BY CLAIRE K. BAJO RS – Famous Hawaii historian and artist Herbert Kawainui Kane will always be remembered for his highly detailed paintings of Hawaii life in historic times, preserving pieces of our island heritage in his works of art.
Revered as a Hawaii historian, Herb wrote books about the Polynesian’s voyage and discovery of the Hawaiian Islands from Tangaroa in the South Pacific, and his writings refer to the sacred Hawaiian teachings of living that were only passed down orally in ancient times.
Ancient Hawaii history has been portrayed in many ways, but the famous paintings of Herb Kane depict a million words that only a picture can portray. Here’s a look at some pieces that have stirred me up inside as a native growing up in the Hawaiian Islands.
When I lived in Kaneohe, Oahu as a kid, we always went to Burger King at Windward City where there was a huge mural of the Polynesian Voyage to Hawaii that Herb had done masterfully. The faces of the people in the painting were so vivid and clear that I remember wondering if the painting was alive, their eyes seemed to watch me as I walked by.

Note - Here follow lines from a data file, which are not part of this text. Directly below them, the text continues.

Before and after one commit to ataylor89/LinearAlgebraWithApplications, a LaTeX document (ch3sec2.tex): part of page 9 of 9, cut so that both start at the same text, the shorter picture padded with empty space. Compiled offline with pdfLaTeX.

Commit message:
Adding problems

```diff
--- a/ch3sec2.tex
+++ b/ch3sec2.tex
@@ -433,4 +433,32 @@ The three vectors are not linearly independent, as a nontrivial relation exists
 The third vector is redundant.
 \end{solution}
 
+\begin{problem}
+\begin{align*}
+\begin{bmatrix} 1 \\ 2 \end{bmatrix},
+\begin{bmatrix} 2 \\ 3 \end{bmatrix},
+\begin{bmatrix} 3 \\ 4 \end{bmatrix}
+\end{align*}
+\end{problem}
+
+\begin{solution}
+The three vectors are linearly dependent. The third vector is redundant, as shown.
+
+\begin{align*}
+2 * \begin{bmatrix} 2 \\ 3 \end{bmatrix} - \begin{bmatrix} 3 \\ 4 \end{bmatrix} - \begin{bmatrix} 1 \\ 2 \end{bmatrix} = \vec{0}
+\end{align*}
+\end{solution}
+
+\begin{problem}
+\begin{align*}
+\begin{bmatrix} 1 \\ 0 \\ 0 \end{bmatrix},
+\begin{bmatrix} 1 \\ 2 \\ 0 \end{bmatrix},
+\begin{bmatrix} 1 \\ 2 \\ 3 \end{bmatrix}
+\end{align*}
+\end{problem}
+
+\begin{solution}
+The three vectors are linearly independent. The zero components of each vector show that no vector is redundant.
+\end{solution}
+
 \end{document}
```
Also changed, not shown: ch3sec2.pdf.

In the early 90′s, when I came to live on the Big Island, I often went to what is now called King Kamehameha’s Kona Beach Hotel to look at their Hawaii murals and paintings of Hawaiian Royalty which lined the halls. This painting of King Kamehameha accepting the gift of fish from the wealth of his ahupua’a [landmark] was always a favorite of mine as it showed the abundance and prosperity of a culture.

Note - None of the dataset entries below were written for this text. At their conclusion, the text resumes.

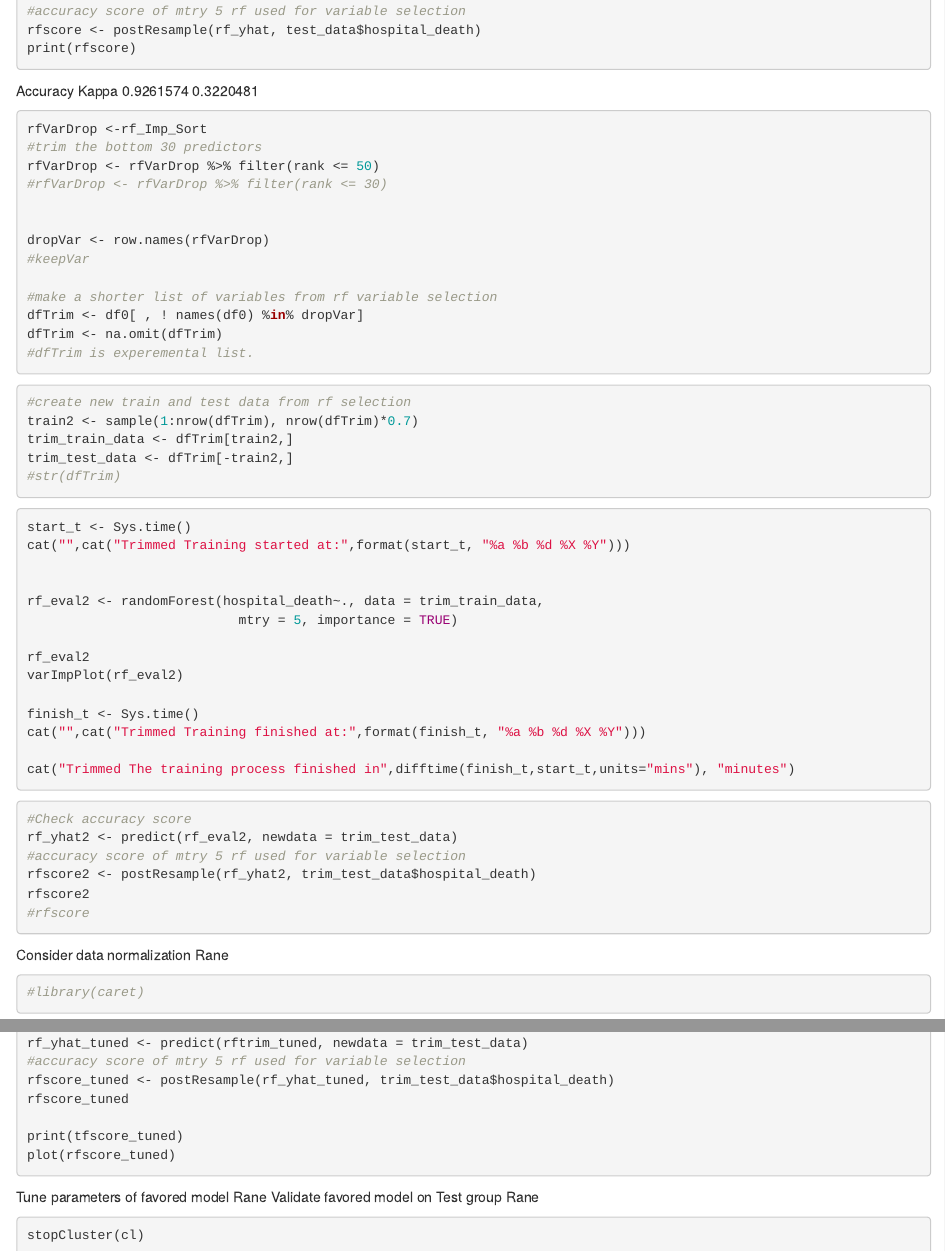
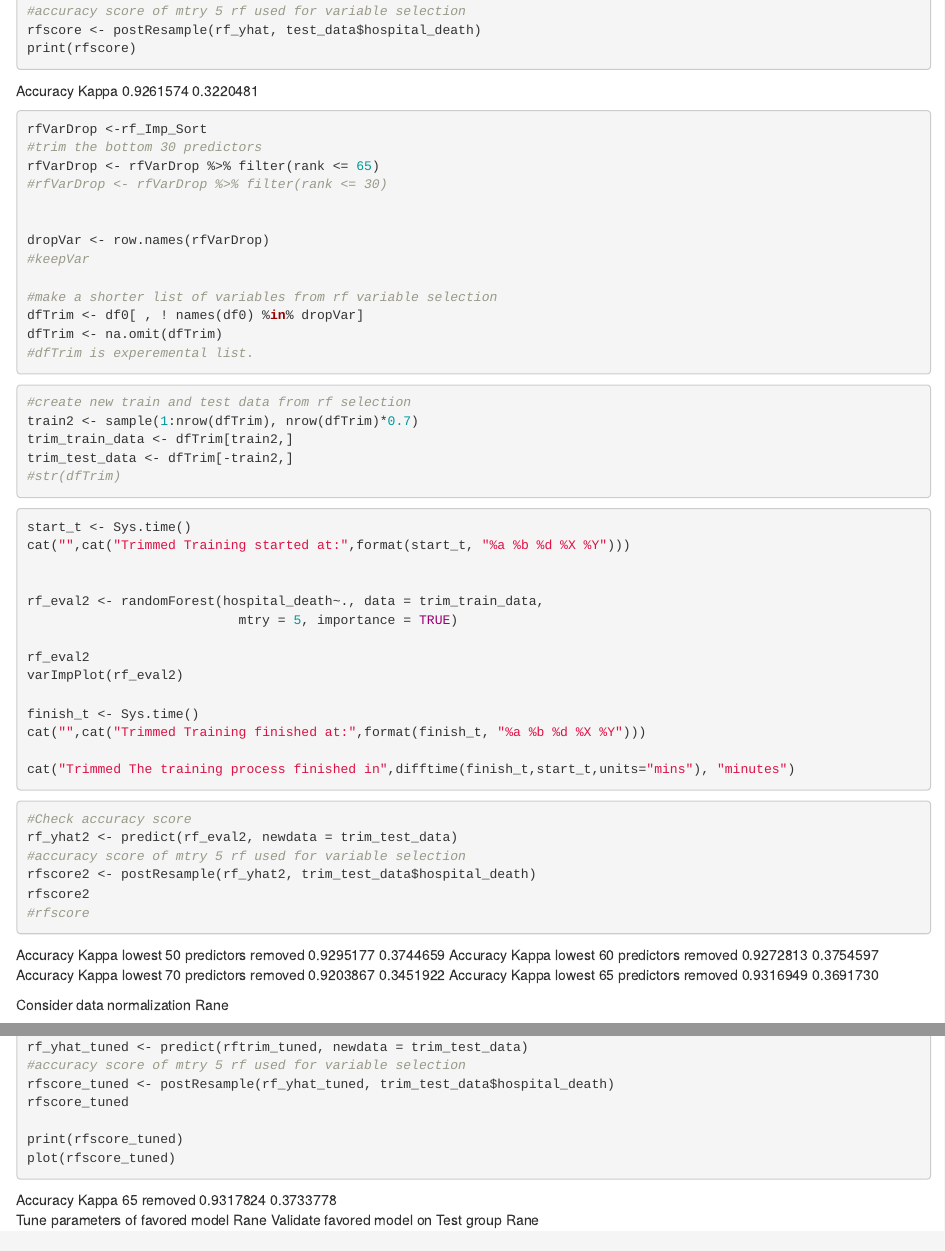
Before and after one commit to vvr9cn/patient-survival-prediction, an R Markdown document (psp.rmd): the page in a window 1100 px wide, from 2720 px down, and a second part further down, joined at a grey line. Rendered offline with R 4.5, knitr and Pandoc, with nearby package versions; the code chunks are not run, so their results and figures are left out.

Commit message:
Update psp.rmd
65 predictors removed

````diff
--- a/psp.rmd
+++ b/psp.rmd
@@ -182,7 +182,7 @@ print(rfscore)
 ```{r}
 rfVarDrop <-rf_Imp_Sort
 #trim the bottom 30 predictors
-rfVarDrop <- rfVarDrop %>% filter(rank <= 50)
+rfVarDrop <- rfVarDrop %>% filter(rank <= 65)
 #rfVarDrop <- rfVarDrop %>% filter(rank <= 30)
 
 
@@ -229,6 +229,16 @@ rfscore2 <- postResample(rf_yhat2, trim_test_data$hospital_death)
 rfscore2
 #rfscore
 ```
+
+ Accuracy     Kappa   lowest 50 predictors removed
+0.9295177 0.3744659
+ Accuracy     Kappa   lowest 60 predictors removed
+0.9272813 0.3754597
+Accuracy     Kappa    lowest 70 predictors removed
+0.9203867 0.3451922
+ Accuracy     Kappa    lowest 65 predictors removed
+0.9316949 0.3691730
+
 
 
 
@@ -321,10 +331,11 @@ rf_yhat_tuned <- predict(rftrim_tuned, newdata = trim_test_data)
 rfscore_tuned <- postResample(rf_yhat_tuned, trim_test_data$hospital_death)
 rfscore_tuned
 
-print(tfscore_tuned)
+print(rfscore_tuned)
 plot(rfscore_tuned)
 ```
-
+ Accuracy     Kappa  65 removed
+0.9317824 0.3733778
 Tune parameters of favored model                                    	Rane
 Validate favored model on Test group                                	Rane
 ```{r}
````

Herb depicts King Kamehameha in his maturity as a very wise soul, having learned the life lessons needed to rule a thriving civilization that was rich in agricultural and marine seamanship without maps.
Herb also helped me in my teachings as a kid going to Kamehameha Schools Explorations and Liliu’okalani Hawaiian School. There we learned the different seasons of plants and animals, understanding the ripeness of a harvest time by looking at the leaves falling from a tree, or types of clouds in the sky and relate it to the maturity of the he’e [octopus], or certain fish running out at sea.
In this painting, Herb shows the types of food the Hawaiians grew from taro [for poi] to sweet potato, breadfruit, sugar cane, banana, and coconut. Herb shows the taro as a main staple of the Hawaiian culture as they used every part of the plant, and nurtured the taro patches as beloved keiki [children] of the gods who fed them.
And this painting gives me ‘chicken skin’ as I’ve visited this place at Punalu’u and the remaining wall that served as their community.
Author Pila Chiles writes about this area in ‘Secrets and Mysteries of Hawaii,’ and I was able to take Pila to this place where he showed us the huge terraced village and fresh water spring in the area, along with the pyramid hidden way up mauka [toward the mountain].
The paintings that Herb did of Pele the Volcano Goddess have been a long standing history lesson for children and tourists alike! The legends that we speak of when we point to the many paintings of Herb Kane will always be cherished as our Hawaii way of passing the knowledge down through the ages.
As we look into the past, and educate our children on the lifestyle of Old Hawaii, we are reminded here that Pele and the natural laws of hospitality and the Aloha Spirit are still alive and well, as her spirit lives on in the hearts of all who come in humility to the Big Island to see her.
My favorite goddess of Hawaii, Poliahu the Snow Goddess of Mauna Kea, is a secret that not very many artists know, but Herb was able to capture her loving essence here in the softness of the clouds as her hair, and the snow capped mountains of this ancient holy place.
Thank you so much, Herbert Kawainui Kane, for all of the Hawaiian history that we can pass down through your amazing works of Hawaii art, and preserve a culture through the stories and legends of Old Hawaii, and beyond…you will surely be missed by all!
Blessings to you and your ohana always.
Claire K. Bajo RS is with Hawaii Life Real Estate Services. See more at http://www.hawaiilife.com